[Dataset items]
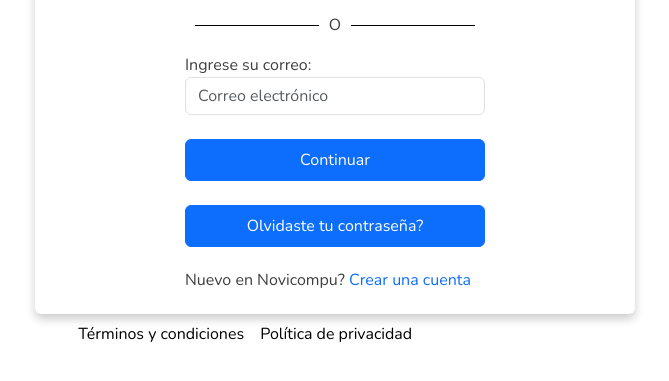
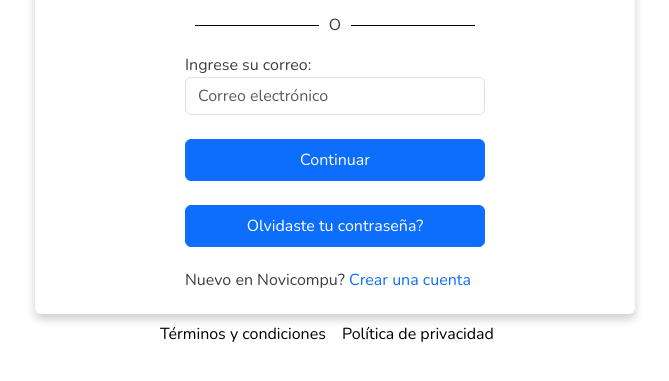
Before and after one commit to bryanAndrade2501/ProyectoUsabilidad, a plain HTML site: page pages/login.html in a window 1280 px wide. Shown: the part 351-732 px from the top of the page, without its empty margins (305-974 px from the left). Drawn offline with nearby package versions, Linux system fonts and the light colour scheme.

Commit message:
Centrado los elementos de la parte inferior

```diff
--- a/pages/login.html
+++ b/pages/login.html
@@ -54,7 +54,7 @@
         <h2 class="pb-3 fs-6">Nuevo en Novicompu? <a href="" style="text-decoration: none;">Crear una cuenta</a></h2>
       </form>
     </div>
-    <div class="d-flex mt-2 mx-auto div-footer">
+    <div class="d-flex mt-2 mx-auto justify-content-center div-footer">
       <a href="" class="a-externo">Términos y condiciones</a>
       <a href="" class="a-externo">Política de privacidad</a>
     </div>
```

## [ACTIVITY]
When the line containing "Centrado los elementos de la parte inferior" is found in the records above, restate it and every later line word for word through the last one, and nothing more.

## [OUTPUT OF THE TASK]
Centrado los elementos de la parte inferior

```diff
--- a/pages/login.html
+++ b/pages/login.html
@@ -54,7 +54,7 @@
         <h2 class="pb-3 fs-6">Nuevo en Novicompu? <a href="" style="text-decoration: none;">Crear una cuenta</a></h2>
       </form>
     </div>
-    <div class="d-flex mt-2 mx-auto div-footer">
+    <div class="d-flex mt-2 mx-auto justify-content-center div-footer">
       <a href="" class="a-externo">Términos y condiciones</a>
       <a href="" class="a-externo">Política de privacidad</a>
     </div>
```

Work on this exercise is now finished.